[INPUT MATERIAL]:

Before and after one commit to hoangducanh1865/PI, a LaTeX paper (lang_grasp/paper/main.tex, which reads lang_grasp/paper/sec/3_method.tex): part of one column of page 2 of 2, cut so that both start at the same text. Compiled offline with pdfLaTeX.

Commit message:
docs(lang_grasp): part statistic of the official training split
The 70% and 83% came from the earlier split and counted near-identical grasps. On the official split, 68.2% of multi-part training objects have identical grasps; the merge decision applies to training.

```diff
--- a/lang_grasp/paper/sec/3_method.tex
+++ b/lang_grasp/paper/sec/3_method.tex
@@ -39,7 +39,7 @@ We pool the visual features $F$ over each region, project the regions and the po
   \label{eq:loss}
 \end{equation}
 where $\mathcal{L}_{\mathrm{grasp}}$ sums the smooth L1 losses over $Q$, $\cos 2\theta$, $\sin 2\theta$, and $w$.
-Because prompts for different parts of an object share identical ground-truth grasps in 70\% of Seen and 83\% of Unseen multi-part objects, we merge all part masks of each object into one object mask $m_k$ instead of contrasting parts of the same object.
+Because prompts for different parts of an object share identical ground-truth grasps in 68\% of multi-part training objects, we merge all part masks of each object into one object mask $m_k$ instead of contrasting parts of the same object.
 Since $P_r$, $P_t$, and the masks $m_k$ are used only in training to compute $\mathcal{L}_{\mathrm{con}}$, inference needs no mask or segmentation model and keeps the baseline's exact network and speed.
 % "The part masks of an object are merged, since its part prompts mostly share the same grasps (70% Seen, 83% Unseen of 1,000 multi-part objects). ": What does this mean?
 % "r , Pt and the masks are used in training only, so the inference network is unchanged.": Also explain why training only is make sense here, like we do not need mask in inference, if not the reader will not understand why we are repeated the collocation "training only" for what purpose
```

---

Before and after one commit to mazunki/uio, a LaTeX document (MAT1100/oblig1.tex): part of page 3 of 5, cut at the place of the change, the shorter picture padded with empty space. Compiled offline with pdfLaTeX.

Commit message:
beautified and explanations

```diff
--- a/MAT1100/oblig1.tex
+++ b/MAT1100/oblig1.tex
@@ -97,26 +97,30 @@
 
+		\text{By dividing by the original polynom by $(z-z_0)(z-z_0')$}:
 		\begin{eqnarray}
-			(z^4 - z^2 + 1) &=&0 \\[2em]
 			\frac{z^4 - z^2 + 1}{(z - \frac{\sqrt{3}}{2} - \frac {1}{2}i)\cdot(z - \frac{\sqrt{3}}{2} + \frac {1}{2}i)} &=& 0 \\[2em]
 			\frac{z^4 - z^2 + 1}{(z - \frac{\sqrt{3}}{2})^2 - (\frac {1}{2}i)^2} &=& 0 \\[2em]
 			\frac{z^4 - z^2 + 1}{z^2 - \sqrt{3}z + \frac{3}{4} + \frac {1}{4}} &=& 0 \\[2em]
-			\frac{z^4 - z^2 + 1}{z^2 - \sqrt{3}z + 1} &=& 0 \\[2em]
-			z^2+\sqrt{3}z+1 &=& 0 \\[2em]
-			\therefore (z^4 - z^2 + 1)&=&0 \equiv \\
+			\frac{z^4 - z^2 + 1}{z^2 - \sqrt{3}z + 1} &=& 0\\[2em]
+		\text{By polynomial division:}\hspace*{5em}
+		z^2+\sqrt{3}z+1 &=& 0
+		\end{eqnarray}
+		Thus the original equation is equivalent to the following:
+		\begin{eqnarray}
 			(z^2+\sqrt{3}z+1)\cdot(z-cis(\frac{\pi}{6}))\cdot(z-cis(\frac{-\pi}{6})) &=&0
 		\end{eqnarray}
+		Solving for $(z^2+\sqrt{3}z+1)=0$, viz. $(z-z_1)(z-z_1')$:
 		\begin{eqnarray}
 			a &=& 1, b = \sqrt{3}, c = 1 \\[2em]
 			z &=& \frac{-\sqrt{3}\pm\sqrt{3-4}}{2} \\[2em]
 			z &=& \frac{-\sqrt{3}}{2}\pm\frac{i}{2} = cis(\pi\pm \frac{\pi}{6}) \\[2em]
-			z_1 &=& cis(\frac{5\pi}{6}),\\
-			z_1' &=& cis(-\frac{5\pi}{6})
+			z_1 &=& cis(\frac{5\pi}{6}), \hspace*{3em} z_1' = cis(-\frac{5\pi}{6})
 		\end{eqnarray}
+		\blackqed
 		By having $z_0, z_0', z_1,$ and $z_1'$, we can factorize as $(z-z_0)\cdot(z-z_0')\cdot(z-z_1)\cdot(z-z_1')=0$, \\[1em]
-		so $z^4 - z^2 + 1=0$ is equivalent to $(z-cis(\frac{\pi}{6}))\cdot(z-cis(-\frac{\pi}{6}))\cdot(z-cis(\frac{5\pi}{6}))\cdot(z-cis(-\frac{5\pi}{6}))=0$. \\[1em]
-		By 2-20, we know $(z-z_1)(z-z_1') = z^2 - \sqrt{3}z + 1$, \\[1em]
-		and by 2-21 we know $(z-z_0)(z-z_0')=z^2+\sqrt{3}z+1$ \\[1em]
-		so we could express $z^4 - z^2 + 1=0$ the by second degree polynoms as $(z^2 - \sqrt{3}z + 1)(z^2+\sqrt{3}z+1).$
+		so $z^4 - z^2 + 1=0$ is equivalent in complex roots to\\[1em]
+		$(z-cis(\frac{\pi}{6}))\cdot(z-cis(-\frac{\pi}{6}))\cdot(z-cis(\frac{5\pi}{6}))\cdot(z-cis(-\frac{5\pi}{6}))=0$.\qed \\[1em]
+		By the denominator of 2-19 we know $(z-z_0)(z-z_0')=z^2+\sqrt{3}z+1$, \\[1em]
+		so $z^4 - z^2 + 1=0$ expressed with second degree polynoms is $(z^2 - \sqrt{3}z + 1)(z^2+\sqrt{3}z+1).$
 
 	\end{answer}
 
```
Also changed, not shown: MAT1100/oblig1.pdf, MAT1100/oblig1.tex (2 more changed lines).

[YOUR ASSIGNMENT]: In the lines above, find the word "know" and copy every line it occurs in.

[OUTPUT FOR THIS TASK]:
-		By 2-20, we know $(z-z_1)(z-z_1') = z^2 - \sqrt{3}z + 1$, \\[1em]
-		and by 2-21 we know $(z-z_0)(z-z_0')=z^2+\sqrt{3}z+1$ \\[1em]
+		By the denominator of 2-19 we know $(z-z_0)(z-z_0')=z^2+\sqrt{3}z+1$, \\[1em]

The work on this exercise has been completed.